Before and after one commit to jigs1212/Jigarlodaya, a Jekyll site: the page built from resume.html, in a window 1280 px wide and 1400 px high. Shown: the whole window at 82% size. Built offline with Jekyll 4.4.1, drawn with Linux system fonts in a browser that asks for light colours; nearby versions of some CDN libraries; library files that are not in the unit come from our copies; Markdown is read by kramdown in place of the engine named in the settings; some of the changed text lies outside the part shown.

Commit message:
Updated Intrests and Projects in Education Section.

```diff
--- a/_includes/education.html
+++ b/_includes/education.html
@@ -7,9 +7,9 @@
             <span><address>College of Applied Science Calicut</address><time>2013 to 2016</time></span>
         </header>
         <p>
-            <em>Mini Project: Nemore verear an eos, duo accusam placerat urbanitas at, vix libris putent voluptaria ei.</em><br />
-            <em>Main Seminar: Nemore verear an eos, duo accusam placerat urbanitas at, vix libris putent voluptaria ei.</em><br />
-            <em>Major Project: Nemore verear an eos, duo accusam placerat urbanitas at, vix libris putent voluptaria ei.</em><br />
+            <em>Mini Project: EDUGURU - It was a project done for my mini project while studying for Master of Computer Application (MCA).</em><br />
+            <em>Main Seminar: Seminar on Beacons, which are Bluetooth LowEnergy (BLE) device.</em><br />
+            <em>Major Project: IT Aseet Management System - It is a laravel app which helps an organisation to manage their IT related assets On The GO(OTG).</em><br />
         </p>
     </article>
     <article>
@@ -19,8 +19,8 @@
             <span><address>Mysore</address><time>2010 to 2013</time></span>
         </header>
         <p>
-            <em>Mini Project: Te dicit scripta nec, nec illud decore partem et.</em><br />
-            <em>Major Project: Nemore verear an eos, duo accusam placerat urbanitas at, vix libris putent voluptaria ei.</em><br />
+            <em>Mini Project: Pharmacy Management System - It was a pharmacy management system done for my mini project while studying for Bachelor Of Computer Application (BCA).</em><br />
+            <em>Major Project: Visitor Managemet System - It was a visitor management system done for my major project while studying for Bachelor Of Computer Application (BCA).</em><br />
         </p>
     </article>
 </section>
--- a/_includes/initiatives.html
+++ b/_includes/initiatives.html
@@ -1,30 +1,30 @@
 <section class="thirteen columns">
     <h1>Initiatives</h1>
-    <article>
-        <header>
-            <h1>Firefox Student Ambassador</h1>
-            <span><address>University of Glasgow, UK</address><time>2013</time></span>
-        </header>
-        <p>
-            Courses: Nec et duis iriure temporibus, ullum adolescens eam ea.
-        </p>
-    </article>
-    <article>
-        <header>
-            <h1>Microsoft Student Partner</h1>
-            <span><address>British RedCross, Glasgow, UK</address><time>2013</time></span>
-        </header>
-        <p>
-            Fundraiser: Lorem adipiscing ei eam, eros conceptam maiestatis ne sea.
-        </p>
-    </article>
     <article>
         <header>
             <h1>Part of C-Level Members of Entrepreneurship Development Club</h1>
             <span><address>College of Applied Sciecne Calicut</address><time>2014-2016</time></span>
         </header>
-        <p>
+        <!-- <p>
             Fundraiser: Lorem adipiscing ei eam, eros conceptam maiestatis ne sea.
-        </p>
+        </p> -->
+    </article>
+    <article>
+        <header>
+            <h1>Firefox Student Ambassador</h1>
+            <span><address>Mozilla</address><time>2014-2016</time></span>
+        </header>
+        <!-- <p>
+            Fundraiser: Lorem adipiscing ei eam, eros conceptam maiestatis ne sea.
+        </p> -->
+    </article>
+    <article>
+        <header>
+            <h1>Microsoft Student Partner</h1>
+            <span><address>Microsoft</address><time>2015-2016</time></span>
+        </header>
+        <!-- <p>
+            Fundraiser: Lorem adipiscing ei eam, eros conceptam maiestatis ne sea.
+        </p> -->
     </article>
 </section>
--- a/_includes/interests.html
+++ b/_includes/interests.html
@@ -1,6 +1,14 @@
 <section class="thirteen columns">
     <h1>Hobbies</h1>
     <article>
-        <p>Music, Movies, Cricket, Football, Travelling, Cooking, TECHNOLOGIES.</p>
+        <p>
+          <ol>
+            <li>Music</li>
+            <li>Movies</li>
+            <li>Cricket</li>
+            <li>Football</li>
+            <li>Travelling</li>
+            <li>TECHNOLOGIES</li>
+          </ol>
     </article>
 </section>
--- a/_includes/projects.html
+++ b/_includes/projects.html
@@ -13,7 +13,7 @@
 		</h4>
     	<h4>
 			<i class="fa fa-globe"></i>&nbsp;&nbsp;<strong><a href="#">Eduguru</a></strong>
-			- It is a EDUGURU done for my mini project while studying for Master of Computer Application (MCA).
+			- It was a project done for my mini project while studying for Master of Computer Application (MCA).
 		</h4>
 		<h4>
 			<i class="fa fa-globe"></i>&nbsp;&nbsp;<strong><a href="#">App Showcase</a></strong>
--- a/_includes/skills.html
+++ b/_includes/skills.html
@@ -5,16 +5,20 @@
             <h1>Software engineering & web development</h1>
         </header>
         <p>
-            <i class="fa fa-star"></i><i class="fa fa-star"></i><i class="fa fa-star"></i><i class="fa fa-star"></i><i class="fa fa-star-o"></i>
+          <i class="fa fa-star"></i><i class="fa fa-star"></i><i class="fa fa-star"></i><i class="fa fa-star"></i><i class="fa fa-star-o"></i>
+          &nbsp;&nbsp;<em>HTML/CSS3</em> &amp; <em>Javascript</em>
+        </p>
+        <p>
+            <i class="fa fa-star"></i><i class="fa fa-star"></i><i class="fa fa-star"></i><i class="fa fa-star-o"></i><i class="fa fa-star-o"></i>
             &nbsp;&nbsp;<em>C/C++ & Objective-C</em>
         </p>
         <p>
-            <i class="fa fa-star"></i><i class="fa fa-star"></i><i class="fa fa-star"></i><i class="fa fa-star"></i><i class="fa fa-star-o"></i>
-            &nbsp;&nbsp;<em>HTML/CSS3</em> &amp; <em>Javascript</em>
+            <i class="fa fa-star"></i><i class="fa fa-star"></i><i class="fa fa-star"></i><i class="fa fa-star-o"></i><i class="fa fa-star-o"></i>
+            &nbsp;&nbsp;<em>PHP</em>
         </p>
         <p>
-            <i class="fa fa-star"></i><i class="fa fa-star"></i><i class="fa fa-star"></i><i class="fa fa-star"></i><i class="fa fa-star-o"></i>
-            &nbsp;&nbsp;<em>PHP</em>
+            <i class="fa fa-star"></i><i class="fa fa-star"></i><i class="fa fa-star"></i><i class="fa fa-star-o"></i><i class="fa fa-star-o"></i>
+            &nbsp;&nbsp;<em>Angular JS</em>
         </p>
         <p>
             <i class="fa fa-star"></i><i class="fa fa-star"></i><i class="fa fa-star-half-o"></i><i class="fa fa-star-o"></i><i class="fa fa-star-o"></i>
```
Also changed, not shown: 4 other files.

□ □ □

* _PROBLEM_: Your response should consist of the full listing, repeated exactly.

* _SOLUTION TO THIS PROBLEM_:
Before and after one commit to jigs1212/Jigarlodaya, a Jekyll site: the page built from resume.html, in a window 1280 px wide and 1400 px high. Shown: the whole window at 82% size. Built offline with Jekyll 4.4.1, drawn with Linux system fonts in a browser that asks for light colours; nearby versions of some CDN libraries; library files that are not in the unit come from our copies; Markdown is read by kramdown in place of the engine named in the settings; some of the changed text lies outside the part shown.

Commit message:
Updated Intrests and Projects in Education Section.

```diff
--- a/_includes/education.html
+++ b/_includes/education.html
@@ -7,9 +7,9 @@
             <span><address>College of Applied Science Calicut</address><time>2013 to 2016</time></span>
         </header>
         <p>
-            <em>Mini Project: Nemore verear an eos, duo accusam placerat urbanitas at, vix libris putent voluptaria ei.</em><br />
-            <em>Main Seminar: Nemore verear an eos, duo accusam placerat urbanitas at, vix libris putent voluptaria ei.</em><br />
-            <em>Major Project: Nemore verear an eos, duo accusam placerat urbanitas at, vix libris putent voluptaria ei.</em><br />
+            <em>Mini Project: EDUGURU - It was a project done for my mini project while studying for Master of Computer Application (MCA).</em><br />
+            <em>Main Seminar: Seminar on Beacons, which are Bluetooth LowEnergy (BLE) device.</em><br />
+            <em>Major Project: IT Aseet Management System - It is a laravel app which helps an organisation to manage their IT related assets On The GO(OTG).</em><br />
         </p>
     </article>
     <article>
@@ -19,8 +19,8 @@
             <span><address>Mysore</address><time>2010 to 2013</time></span>
         </header>
         <p>
-            <em>Mini Project: Te dicit scripta nec, nec illud decore partem et.</em><br />
-            <em>Major Project: Nemore verear an eos, duo accusam placerat urbanitas at, vix libris putent voluptaria ei.</em><br />
+            <em>Mini Project: Pharmacy Management System - It was a pharmacy management system done for my mini project while studying for Bachelor Of Computer Application (BCA).</em><br />
+            <em>Major Project: Visitor Managemet System - It was a visitor management system done for my major project while studying for Bachelor Of Computer Application (BCA).</em><br />
         </p>
     </article>
 </section>
--- a/_includes/initiatives.html
+++ b/_includes/initiatives.html
@@ -1,30 +1,30 @@
 <section class="thirteen columns">
     <h1>Initiatives</h1>
-    <article>
-        <header>
-            <h1>Firefox Student Ambassador</h1>
-            <span><address>University of Glasgow, UK</address><time>2013</time></span>
-        </header>
-        <p>
-            Courses: Nec et duis iriure temporibus, ullum adolescens eam ea.
-        </p>
-    </article>
-    <article>
-        <header>
-            <h1>Microsoft Student Partner</h1>
-            <span><address>British RedCross, Glasgow, UK</address><time>2013</time></span>
-        </header>
-        <p>
-            Fundraiser: Lorem adipiscing ei eam, eros conceptam maiestatis ne sea.
-        </p>
-    </article>
     <article>
         <header>
             <h1>Part of C-Level Members of Entrepreneurship Development Club</h1>
             <span><address>College of Applied Sciecne Calicut</address><time>2014-2016</time></span>
         </header>
-        <p>
+        <!-- <p>
             Fundraiser: Lorem adipiscing ei eam, eros conceptam maiestatis ne sea.
-        </p>
+        </p> -->
+    </article>
+    <article>
+        <header>
+            <h1>Firefox Student Ambassador</h1>
+            <span><address>Mozilla</address><time>2014-2016</time></span>
+        </header>
+        <!-- <p>
+            Fundraiser: Lorem adipiscing ei eam, eros conceptam maiestatis ne sea.
+        </p> -->
+    </article>
+    <article>
+        <header>
+            <h1>Microsoft Student Partner</h1>
+            <span><address>Microsoft</address><time>2015-2016</time></span>
+        </header>
+        <!-- <p>
+            Fundraiser: Lorem adipiscing ei eam, eros conceptam maiestatis ne sea.
+        </p> -->
     </article>
 </section>
--- a/_includes/interests.html
+++ b/_includes/interests.html
@@ -1,6 +1,14 @@
 <section class="thirteen columns">
     <h1>Hobbies</h1>
     <article>
-        <p>Music, Movies, Cricket, Football, Travelling, Cooking, TECHNOLOGIES.</p>
+        <p>
+          <ol>
+            <li>Music</li>
+            <li>Movies</li>
+            <li>Cricket</li>
+            <li>Football</li>
+            <li>Travelling</li>
+            <li>TECHNOLOGIES</li>
+          </ol>
     </article>
 </section>
--- a/_includes/projects.html
+++ b/_includes/projects.html
@@ -13,7 +13,7 @@
 		</h4>
     	<h4>
 			<i class="fa fa-globe"></i>&nbsp;&nbsp;<strong><a href="#">Eduguru</a></strong>
-			- It is a EDUGURU done for my mini project while studying for Master of Computer Application (MCA).
+			- It was a project done for my mini project while studying for Master of Computer Application (MCA).
 		</h4>
 		<h4>
 			<i class="fa fa-globe"></i>&nbsp;&nbsp;<strong><a href="#">App Showcase</a></strong>
--- a/_includes/skills.html
+++ b/_includes/skills.html
@@ -5,16 +5,20 @@
             <h1>Software engineering & web development</h1>
         </header>
         <p>
-            <i class="fa fa-star"></i><i class="fa fa-star"></i><i class="fa fa-star"></i><i class="fa fa-star"></i><i class="fa fa-star-o"></i>
+          <i class="fa fa-star"></i><i class="fa fa-star"></i><i class="fa fa-star"></i><i class="fa fa-star"></i><i class="fa fa-star-o"></i>
+          &nbsp;&nbsp;<em>HTML/CSS3</em> &amp; <em>Javascript</em>
+        </p>
+        <p>
+            <i class="fa fa-star"></i><i class="fa fa-star"></i><i class="fa fa-star"></i><i class="fa fa-star-o"></i><i class="fa fa-star-o"></i>
             &nbsp;&nbsp;<em>C/C++ & Objective-C</em>
         </p>
         <p>
-            <i class="fa fa-star"></i><i class="fa fa-star"></i><i class="fa fa-star"></i><i class="fa fa-star"></i><i class="fa fa-star-o"></i>
-            &nbsp;&nbsp;<em>HTML/CSS3</em> &amp; <em>Javascript</em>
+            <i class="fa fa-star"></i><i class="fa fa-star"></i><i class="fa fa-star"></i><i class="fa fa-star-o"></i><i class="fa fa-star-o"></i>
+            &nbsp;&nbsp;<em>PHP</em>
         </p>
         <p>
-            <i class="fa fa-star"></i><i class="fa fa-star"></i><i class="fa fa-star"></i><i class="fa fa-star"></i><i class="fa fa-star-o"></i>
-            &nbsp;&nbsp;<em>PHP</em>
+            <i class="fa fa-star"></i><i class="fa fa-star"></i><i class="fa fa-star"></i><i class="fa fa-star-o"></i><i class="fa fa-star-o"></i>
+            &nbsp;&nbsp;<em>Angular JS</em>
         </p>
         <p>
             <i class="fa fa-star"></i><i class="fa fa-star"></i><i class="fa fa-star-half-o"></i><i class="fa fa-star-o"></i><i class="fa fa-star-o"></i>
```
Also changed, not shown: 4 other files.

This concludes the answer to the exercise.